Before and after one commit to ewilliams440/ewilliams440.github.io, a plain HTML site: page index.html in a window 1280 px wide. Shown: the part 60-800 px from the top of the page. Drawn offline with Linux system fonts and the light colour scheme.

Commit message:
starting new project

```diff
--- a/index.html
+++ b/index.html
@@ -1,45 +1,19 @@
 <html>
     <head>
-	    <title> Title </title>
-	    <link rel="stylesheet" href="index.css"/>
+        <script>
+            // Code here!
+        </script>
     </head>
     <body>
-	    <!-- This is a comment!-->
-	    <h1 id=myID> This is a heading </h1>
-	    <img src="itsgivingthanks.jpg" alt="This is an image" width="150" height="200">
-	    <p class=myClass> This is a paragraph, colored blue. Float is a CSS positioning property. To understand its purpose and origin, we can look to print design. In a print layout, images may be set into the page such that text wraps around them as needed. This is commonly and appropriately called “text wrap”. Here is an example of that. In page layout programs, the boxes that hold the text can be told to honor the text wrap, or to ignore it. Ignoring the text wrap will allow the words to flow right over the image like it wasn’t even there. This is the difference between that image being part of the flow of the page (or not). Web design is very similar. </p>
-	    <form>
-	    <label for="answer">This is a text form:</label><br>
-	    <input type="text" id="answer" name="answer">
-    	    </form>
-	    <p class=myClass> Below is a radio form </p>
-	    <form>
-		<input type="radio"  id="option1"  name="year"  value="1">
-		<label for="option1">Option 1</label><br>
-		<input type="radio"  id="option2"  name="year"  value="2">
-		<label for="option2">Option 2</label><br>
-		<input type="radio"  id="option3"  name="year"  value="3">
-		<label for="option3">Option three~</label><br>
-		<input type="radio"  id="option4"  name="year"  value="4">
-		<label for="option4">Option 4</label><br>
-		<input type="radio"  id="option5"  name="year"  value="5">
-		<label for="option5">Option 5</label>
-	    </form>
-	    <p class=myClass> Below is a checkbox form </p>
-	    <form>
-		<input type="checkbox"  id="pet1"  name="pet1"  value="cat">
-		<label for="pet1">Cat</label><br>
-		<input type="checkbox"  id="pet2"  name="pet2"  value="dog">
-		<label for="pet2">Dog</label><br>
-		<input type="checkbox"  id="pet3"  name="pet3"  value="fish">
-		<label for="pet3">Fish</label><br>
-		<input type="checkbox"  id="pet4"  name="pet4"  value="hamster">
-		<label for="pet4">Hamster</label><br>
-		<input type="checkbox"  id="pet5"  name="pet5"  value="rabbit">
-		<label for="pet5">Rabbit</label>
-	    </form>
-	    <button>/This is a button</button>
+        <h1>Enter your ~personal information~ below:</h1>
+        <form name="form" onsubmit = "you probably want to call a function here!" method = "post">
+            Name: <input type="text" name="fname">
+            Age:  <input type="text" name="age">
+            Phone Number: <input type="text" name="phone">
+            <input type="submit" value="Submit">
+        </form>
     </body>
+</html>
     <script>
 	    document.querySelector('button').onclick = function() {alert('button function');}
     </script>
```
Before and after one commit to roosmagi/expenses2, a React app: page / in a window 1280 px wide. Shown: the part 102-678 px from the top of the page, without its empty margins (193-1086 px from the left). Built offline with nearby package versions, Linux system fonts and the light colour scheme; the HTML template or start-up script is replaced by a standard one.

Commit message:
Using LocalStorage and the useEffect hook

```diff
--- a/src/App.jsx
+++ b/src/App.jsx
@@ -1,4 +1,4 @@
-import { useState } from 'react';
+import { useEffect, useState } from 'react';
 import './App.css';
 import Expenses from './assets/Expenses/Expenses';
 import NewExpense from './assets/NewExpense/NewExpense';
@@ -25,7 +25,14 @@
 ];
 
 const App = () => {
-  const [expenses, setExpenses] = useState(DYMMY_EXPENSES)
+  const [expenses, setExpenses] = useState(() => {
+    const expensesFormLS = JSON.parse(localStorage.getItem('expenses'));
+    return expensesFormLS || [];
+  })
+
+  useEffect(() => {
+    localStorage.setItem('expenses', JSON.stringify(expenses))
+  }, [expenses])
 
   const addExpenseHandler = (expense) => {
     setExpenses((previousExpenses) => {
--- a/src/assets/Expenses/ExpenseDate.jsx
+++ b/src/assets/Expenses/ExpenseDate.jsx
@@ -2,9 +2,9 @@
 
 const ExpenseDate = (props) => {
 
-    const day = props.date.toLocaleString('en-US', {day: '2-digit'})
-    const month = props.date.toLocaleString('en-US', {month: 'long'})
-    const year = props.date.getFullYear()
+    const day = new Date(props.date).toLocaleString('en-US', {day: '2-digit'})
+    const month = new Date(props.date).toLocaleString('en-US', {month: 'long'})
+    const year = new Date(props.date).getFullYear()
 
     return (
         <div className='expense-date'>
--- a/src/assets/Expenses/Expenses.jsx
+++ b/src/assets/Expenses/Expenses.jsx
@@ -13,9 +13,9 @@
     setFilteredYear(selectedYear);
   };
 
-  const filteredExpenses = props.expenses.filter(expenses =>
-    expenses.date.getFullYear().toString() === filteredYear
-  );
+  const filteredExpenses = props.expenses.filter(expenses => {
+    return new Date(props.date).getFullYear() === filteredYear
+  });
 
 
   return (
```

Activity
Line by line, please copy the listing exactly.

Response for this exercise
Before and after one commit to ewilliams440/ewilliams440.github.io, a plain HTML site: page index.html in a window 1280 px wide. Shown: the part 60-800 px from the top of the page. Drawn offline with Linux system fonts and the light colour scheme.

Commit message:
starting new project

```diff
--- a/index.html
+++ b/index.html
@@ -1,45 +1,19 @@
 <html>
     <head>
-	    <title> Title </title>
-	    <link rel="stylesheet" href="index.css"/>
+        <script>
+            // Code here!
+        </script>
     </head>
     <body>
-	    <!-- This is a comment!-->
-	    <h1 id=myID> This is a heading </h1>
-	    <img src="itsgivingthanks.jpg" alt="This is an image" width="150" height="200">
-	    <p class=myClass> This is a paragraph, colored blue. Float is a CSS positioning property. To understand its purpose and origin, we can look to print design. In a print layout, images may be set into the page such that text wraps around them as needed. This is commonly and appropriately called “text wrap”. Here is an example of that. In page layout programs, the boxes that hold the text can be told to honor the text wrap, or to ignore it. Ignoring the text wrap will allow the words to flow right over the image like it wasn’t even there. This is the difference between that image being part of the flow of the page (or not). Web design is very similar. </p>
-	    <form>
-	    <label for="answer">This is a text form:</label><br>
-	    <input type="text" id="answer" name="answer">
-    	    </form>
-	    <p class=myClass> Below is a radio form </p>
-	    <form>
-		<input type="radio"  id="option1"  name="year"  value="1">
-		<label for="option1">Option 1</label><br>
-		<input type="radio"  id="option2"  name="year"  value="2">
-		<label for="option2">Option 2</label><br>
-		<input type="radio"  id="option3"  name="year"  value="3">
-		<label for="option3">Option three~</label><br>
-		<input type="radio"  id="option4"  name="year"  value="4">
-		<label for="option4">Option 4</label><br>
-		<input type="radio"  id="option5"  name="year"  value="5">
-		<label for="option5">Option 5</label>
-	    </form>
-	    <p class=myClass> Below is a checkbox form </p>
-	    <form>
-		<input type="checkbox"  id="pet1"  name="pet1"  value="cat">
-		<label for="pet1">Cat</label><br>
-		<input type="checkbox"  id="pet2"  name="pet2"  value="dog">
-		<label for="pet2">Dog</label><br>
-		<input type="checkbox"  id="pet3"  name="pet3"  value="fish">
-		<label for="pet3">Fish</label><br>
-		<input type="checkbox"  id="pet4"  name="pet4"  value="hamster">
-		<label for="pet4">Hamster</label><br>
-		<input type="checkbox"  id="pet5"  name="pet5"  value="rabbit">
-		<label for="pet5">Rabbit</label>
-	    </form>
-	    <button>/This is a button</button>
+        <h1>Enter your ~personal information~ below:</h1>
+        <form name="form" onsubmit = "you probably want to call a function here!" method = "post">
+            Name: <input type="text" name="fname">
+            Age:  <input type="text" name="age">
+            Phone Number: <input type="text" name="phone">
+            <input type="submit" value="Submit">
+        </form>
     </body>
+</html>
     <script>
 	    document.querySelector('button').onclick = function() {alert('button function');}
     </script>
```
Before and after one commit to roosmagi/expenses2, a React app: page / in a window 1280 px wide. Shown: the part 102-678 px from the top of the page, without its empty margins (193-1086 px from the left). Built offline with nearby package versions, Linux system fonts and the light colour scheme; the HTML template or start-up script is replaced by a standard one.

Commit message:
Using LocalStorage and the useEffect hook

```diff
--- a/src/App.jsx
+++ b/src/App.jsx
@@ -1,4 +1,4 @@
-import { useState } from 'react';
+import { useEffect, useState } from 'react';
 import './App.css';
 import Expenses from './assets/Expenses/Expenses';
 import NewExpense from './assets/NewExpense/NewExpense';
@@ -25,7 +25,14 @@
 ];
 
 const App = () => {
-  const [expenses, setExpenses] = useState(DYMMY_EXPENSES)
+  const [expenses, setExpenses] = useState(() => {
+    const expensesFormLS = JSON.parse(localStorage.getItem('expenses'));
+    return expensesFormLS || [];
+  })
+
+  useEffect(() => {
+    localStorage.setItem('expenses', JSON.stringify(expenses))
+  }, [expenses])
 
   const addExpenseHandler = (expense) => {
     setExpenses((previousExpenses) => {
--- a/src/assets/Expenses/ExpenseDate.jsx
+++ b/src/assets/Expenses/ExpenseDate.jsx
@@ -2,9 +2,9 @@
 
 const ExpenseDate = (props) => {
 
-    const day = props.date.toLocaleString('en-US', {day: '2-digit'})
-    const month = props.date.toLocaleString('en-US', {month: 'long'})
-    const year = props.date.getFullYear()
+    const day = new Date(props.date).toLocaleString('en-US', {day: '2-digit'})
+    const month = new Date(props.date).toLocaleString('en-US', {month: 'long'})
+    const year = new Date(props.date).getFullYear()
 
     return (
         <div className='expense-date'>
--- a/src/assets/Expenses/Expenses.jsx
+++ b/src/assets/Expenses/Expenses.jsx
@@ -13,9 +13,9 @@
     setFilteredYear(selectedYear);
   };
 
-  const filteredExpenses = props.expenses.filter(expenses =>
-    expenses.date.getFullYear().toString() === filteredYear
-  );
+  const filteredExpenses = props.expenses.filter(expenses => {
+    return new Date(props.date).getFullYear() === filteredYear
+  });
 
 
   return (
```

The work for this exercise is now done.